Due to the constantly increasing Indian and Pakistani populations in the U.S. and because people are more open-minded these days, Indian food stands to give other popular ethnic foods a run for their money during the next five years, according to Aslam.

“I have a feeling that because Indian food is moving up, it’s going to be compared to Chinese or Mexican food because that’s the most popular and the most wanted [ethnic] food in the States right now,” Aslam said. “Indian food is going to be number three coming up on the list.”

Krishan Kumer from New India Carryout & Sweets, 773 N. Quentin Road, opened a restaurant in Milwaukee in 2003, and moved that restaurant to Palatine in 2007. Kumer was born in northern India and moved to the United States about 10 years ago. In India he owned a restaurant and sweets shop like the ones he has owned here.

Kumer said one difference between his restaurant in India and his restaurant in the United States is the clientele. In India he served a more homogenous community of customers looking for the same kinds of foods. Here his patrons are more diverse. Therefore he customizes his food more, varying the amount of spices for example, to appeal to a wider range of preferences.

Krishan Kumer of New India restaurant on Quentin Road in Palatine used to own another restaurant in Milwaukee before deciding to move to the northwestern suburb. Photos by Christopher Brinckerhoff.

Krishan Kumer of New India restaurant on Quentin Road in Palatine used to own another restaurant in Milwaukee before deciding to move to the northwestern suburb. Photos and graphic by Christopher Brinckerhoff.

Aslam said though his second largest customer demographic is Americans, many people still have misconceptions about Pakistani and Indian food.
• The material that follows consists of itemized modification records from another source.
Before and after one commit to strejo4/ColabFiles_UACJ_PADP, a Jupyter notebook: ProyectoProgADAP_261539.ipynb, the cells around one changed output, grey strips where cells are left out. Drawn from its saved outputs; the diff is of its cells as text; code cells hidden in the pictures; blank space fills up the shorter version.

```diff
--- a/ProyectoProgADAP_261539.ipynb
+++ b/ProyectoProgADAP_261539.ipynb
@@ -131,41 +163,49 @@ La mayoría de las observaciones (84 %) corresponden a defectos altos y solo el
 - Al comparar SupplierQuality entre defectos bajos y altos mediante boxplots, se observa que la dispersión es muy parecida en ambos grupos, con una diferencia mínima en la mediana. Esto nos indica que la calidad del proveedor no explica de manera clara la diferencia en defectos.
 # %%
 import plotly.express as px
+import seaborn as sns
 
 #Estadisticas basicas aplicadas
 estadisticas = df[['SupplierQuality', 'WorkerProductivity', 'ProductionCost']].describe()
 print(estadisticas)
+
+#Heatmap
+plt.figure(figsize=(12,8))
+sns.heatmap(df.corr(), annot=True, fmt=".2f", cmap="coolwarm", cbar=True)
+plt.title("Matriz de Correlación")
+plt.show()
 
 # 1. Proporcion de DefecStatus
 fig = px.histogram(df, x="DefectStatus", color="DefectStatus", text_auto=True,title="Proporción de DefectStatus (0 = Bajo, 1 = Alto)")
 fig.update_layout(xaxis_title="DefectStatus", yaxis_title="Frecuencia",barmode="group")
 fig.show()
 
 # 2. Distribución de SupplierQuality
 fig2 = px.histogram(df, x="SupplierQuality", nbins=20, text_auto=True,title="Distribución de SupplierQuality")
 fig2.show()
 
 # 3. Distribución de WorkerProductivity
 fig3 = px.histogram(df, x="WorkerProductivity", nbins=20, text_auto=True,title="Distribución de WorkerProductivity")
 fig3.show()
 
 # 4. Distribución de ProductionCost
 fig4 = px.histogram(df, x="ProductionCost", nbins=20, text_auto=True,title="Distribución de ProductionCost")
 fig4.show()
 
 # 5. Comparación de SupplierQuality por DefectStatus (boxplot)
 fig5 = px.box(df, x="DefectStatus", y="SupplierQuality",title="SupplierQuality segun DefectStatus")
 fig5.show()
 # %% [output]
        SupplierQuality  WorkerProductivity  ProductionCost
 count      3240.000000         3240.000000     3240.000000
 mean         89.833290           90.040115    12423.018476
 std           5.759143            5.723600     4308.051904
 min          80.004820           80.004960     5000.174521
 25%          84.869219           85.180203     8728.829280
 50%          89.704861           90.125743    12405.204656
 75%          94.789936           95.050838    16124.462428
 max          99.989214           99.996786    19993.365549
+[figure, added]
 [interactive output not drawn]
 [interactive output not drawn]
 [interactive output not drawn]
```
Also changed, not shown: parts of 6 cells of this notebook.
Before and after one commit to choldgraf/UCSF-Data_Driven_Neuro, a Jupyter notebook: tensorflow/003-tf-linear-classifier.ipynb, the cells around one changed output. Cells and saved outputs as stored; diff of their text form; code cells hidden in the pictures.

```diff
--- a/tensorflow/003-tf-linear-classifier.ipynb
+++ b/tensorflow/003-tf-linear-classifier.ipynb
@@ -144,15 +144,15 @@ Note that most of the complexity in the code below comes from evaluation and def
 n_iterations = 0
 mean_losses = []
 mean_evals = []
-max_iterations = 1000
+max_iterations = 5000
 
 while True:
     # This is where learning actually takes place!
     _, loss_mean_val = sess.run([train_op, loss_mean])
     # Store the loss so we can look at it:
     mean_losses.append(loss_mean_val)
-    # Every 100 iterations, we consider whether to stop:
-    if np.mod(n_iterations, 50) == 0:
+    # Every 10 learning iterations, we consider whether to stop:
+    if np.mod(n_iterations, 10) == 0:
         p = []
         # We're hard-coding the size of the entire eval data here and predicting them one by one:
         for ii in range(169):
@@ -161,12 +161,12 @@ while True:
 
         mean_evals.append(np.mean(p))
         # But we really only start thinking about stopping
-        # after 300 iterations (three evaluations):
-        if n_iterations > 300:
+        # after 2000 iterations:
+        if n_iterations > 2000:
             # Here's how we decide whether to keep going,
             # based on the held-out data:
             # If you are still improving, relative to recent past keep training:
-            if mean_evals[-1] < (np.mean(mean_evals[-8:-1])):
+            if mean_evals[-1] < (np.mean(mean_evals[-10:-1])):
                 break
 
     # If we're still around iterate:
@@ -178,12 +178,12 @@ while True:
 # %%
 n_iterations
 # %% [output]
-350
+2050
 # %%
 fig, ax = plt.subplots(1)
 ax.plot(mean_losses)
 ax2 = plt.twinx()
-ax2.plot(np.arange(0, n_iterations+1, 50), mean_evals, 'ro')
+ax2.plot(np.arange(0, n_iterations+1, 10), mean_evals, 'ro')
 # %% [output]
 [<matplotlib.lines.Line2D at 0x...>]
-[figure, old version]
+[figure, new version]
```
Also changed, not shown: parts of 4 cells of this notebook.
“As soon as you say Indian food, they go, eshhee, it’s too spicy,” Aslam said. “Technically, there are only two spices that make the food hot to your tongue, but most of them cause flavor. And if you want to order it without spices, or if you want to cook it at home, you can just exclude those and make your food, and it tastes good without the spices.”

A regular customer of Asian Island, 1202 East Dundee Road, is taxi driver Noshad Nizi. He said in addition to the importance of stores and restaurants like Asian Island for the growing Muslim community in Palatine, the foods are also becoming more and more popular with Mexicans and Americans.

“It’s actually good for everybody around here because it’s a lot cheaper for the same food,” Nizi said. “If you go to the India House, it’s a big restaurant in Buffalo Grove, that’s not the same price. It’s the same thing, same recipes, same everything, but it is a different price.”

Mayor Rita Mullins said she remembers eating round pizza for the first time on a family road trip in the 1960s. At the time, pizza was a foreign food to most Americans. Now there is a pizza shop on almost every corner.

Mullins said she enjoyed some food from New India recently, and although she doesn’t care for hot spicy food, they are able to make it to appeal to your individual taste. According to Mullins, businesses like these encourage relationships among people.

“It is diversity of the people in the world, and we are a microcosm of the world,” Mullins said. “And the more that we can familiarize ourselves, the differences become so much smaller between people.”

Simi Grocers on Quentin Road in Palatine is located between the New India restaurant and Old Oak Pizza. If you want to do some Indian cooking, this is one good resource for you. Photos by Christopher Brinckerhoff.

Simi Grocers on Quentin Road in Palatine is located between the New India restaurant and Old Oak Pizza. If you want to do some Indian cooking, this is one good resource for you. Photos and graphic by Christopher Brinckerhoff.

Copyright 2008

Read Full Post »